Refugees are flooding into the remote northeast of the Democratic Republic of Congo from South Sudan as a September 2018 peace deal hangs in the balance.
The refugees, sheltering in the town of Aru in Ituri province, fled fighting along the border between South Sudan and Uganda, the DRC’s neighbor to the east.
Fighting has persisted between government forces and rebels of the National Salvation Front who reject the peace accord between South Sudan’s President Salva Kiir and his arch-foe Riek Machar.
“Among the refugees... there are a lot of widows, as well as unaccompanied children,” said Andreas Kirchhof, spokesman of the UN refugee agency UNHCR in the DRC.

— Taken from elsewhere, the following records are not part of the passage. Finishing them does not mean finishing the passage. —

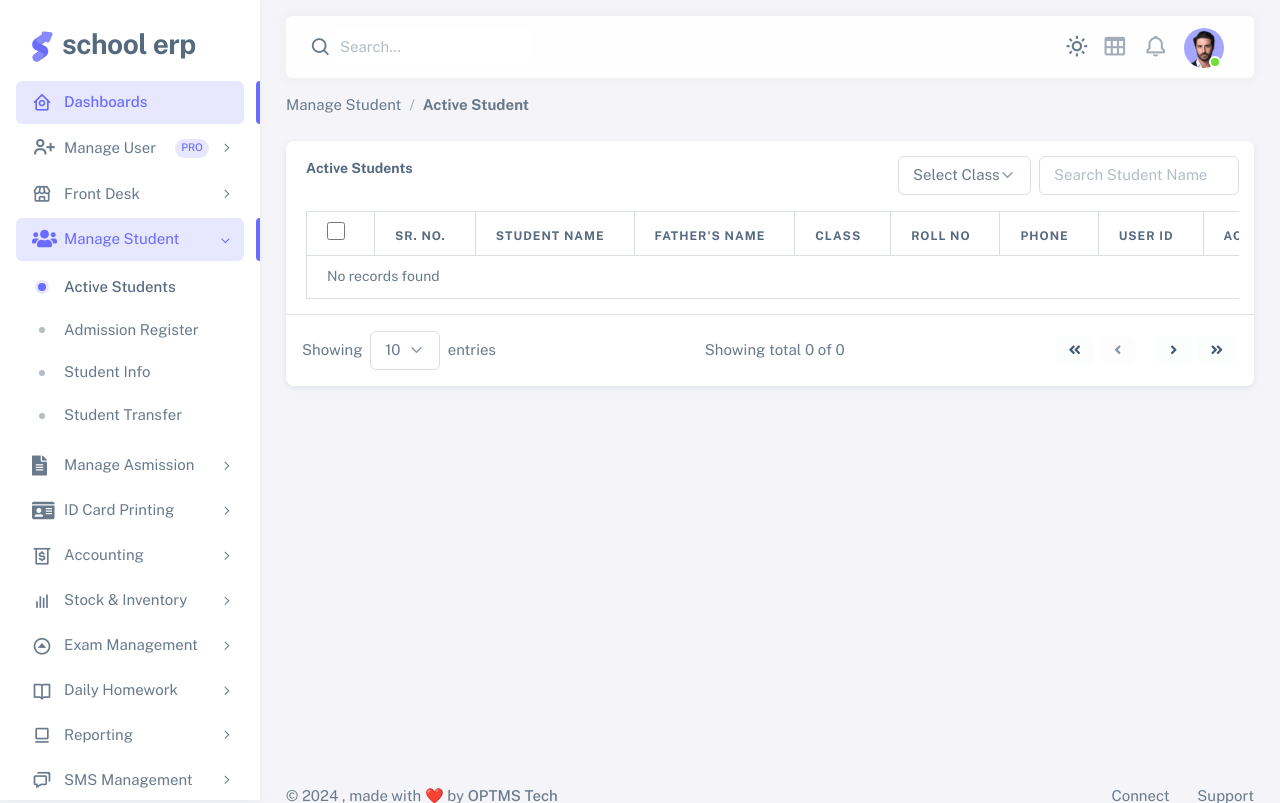
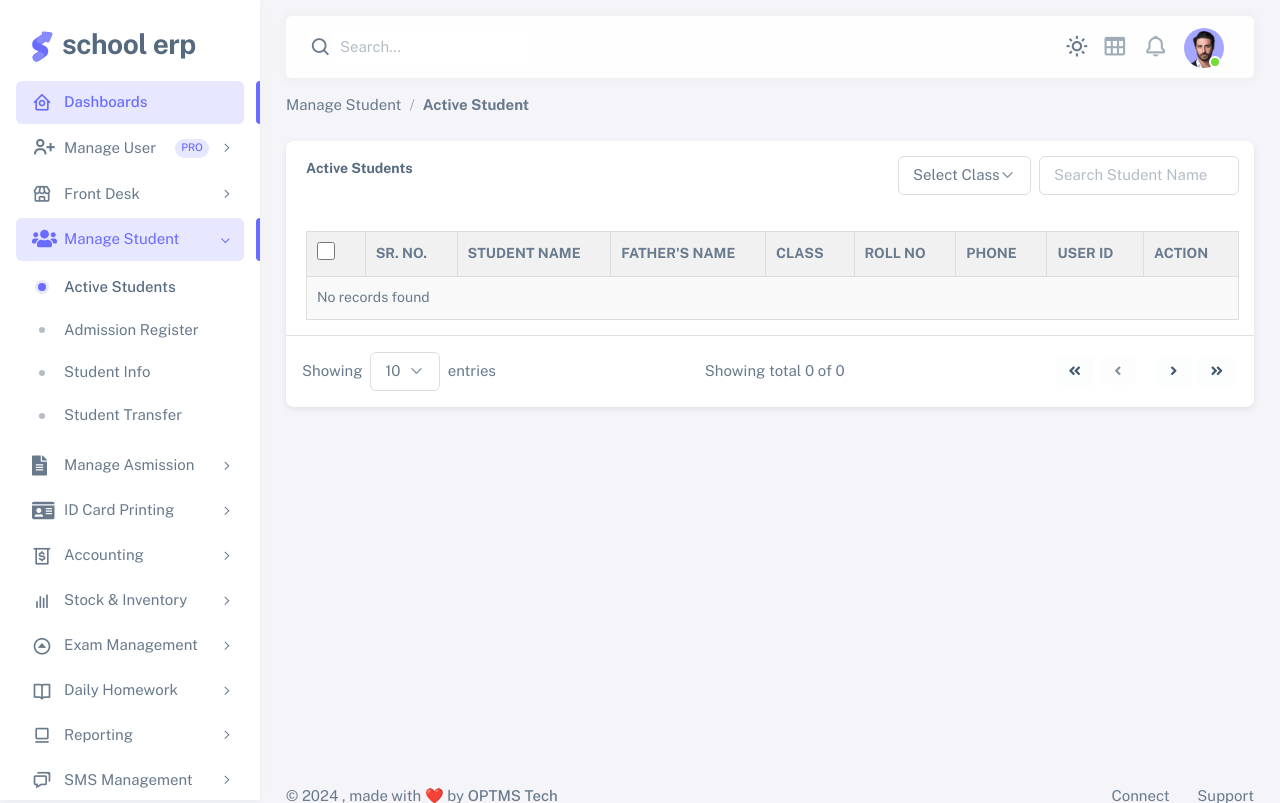
Before and after one commit to optmsshiv/schoolErp, a PHP site: page /html/activeStudent.html in a window 1280 px wide. Shown: the top 803 px of the page. Run offline with PHP 8.4, Linux system fonts and the light colour scheme; data that the repository does not hold is empty; some libraries are stand-ins or nearby versions.

Commit message:
custom table class added

```diff
--- a/assets/css/demo.css
+++ b/assets/css/demo.css
@@ -708,3 +708,36 @@ td {
   white-space: nowrap;
   width: 1%;
 }
+.custom-table {
+  width: 100%;
+  border-collapse: collapse;
+  margin-top: 20px;
+  background-color: #f9f9f9;
+}
+
+.custom-table th,
+.custom-table td {
+  padding: 10px;
+  border: 1px solid #ddd;
+  text-align: left;
+  white-space: nowrap; /* Auto-fit content */
+}
+
+.custom-table thead th {
+  background-color: #f1f1f1;
+  font-weight: bold;
+  text-transform: uppercase;
+  width: 1%; /* Shrink columns around content */
+}
+
+.custom-table tbody tr:nth-child(even) {
+  background-color: #f5f5f5; /* Alternate row color */
+}
+
+.custom-table tbody tr:hover {
+  background-color: #e2e2e2; /* Highlight row on hover */
+}
+
+.custom-table input[type="checkbox"] {
+  cursor: pointer;
+}
--- a/html/activeStudent.html
+++ b/html/activeStudent.html
@@ -743,8 +743,8 @@
                       </div>
                     </div>
                     <div class="table-responsive mt-3">
-                      <table class="table table-bordered" style="table-layout: auto;">
-                        <thead class="thead-light thead-lights" style="font-weight: bold;">
+                      <table class="custom-table table-bordered" style="table-layout: auto;">
+                        <thead class="thead-light " style="font-weight: bold;">
                           <tr>
                             <th scope="col"><input type="checkbox" id="select-all"></th>
                             <th scope="col">Sr. No.</th>
```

Authorities say 554 people have arrived since the start of the month.
They are among nearly 100,000 South Sudanese refugees in the DRC’s Haut Uele and Ituri provinces, according to the UNHCR.
Kiir said last week that a six-month delay agreed with his rivals for the formation of a unity government was not enough time to resolve outstanding issues.
The warring parties in the conflict now in its sixth year had agreed to delay the formation of a power-sharing government from May 12 after implementation of the peace deal ran aground.
Machar had pushed for the delay, while Kiir wanted to move forward with the unity government and deal with outstanding issues later.
Under the deal, Kiir would remain president while Machar would regain the vice presidency.
- South Sudan President Kiir grants amnesty to rebel leader Machar, others
- South Sudan’s capital shuts nightclubs
- South Sudan parties agree on six more months to form unity government
- Pope kisses feet of South Sudan leaders, urging them to keep the peace
- Mia Farrow pursues anti-hunger work in South Sudan visit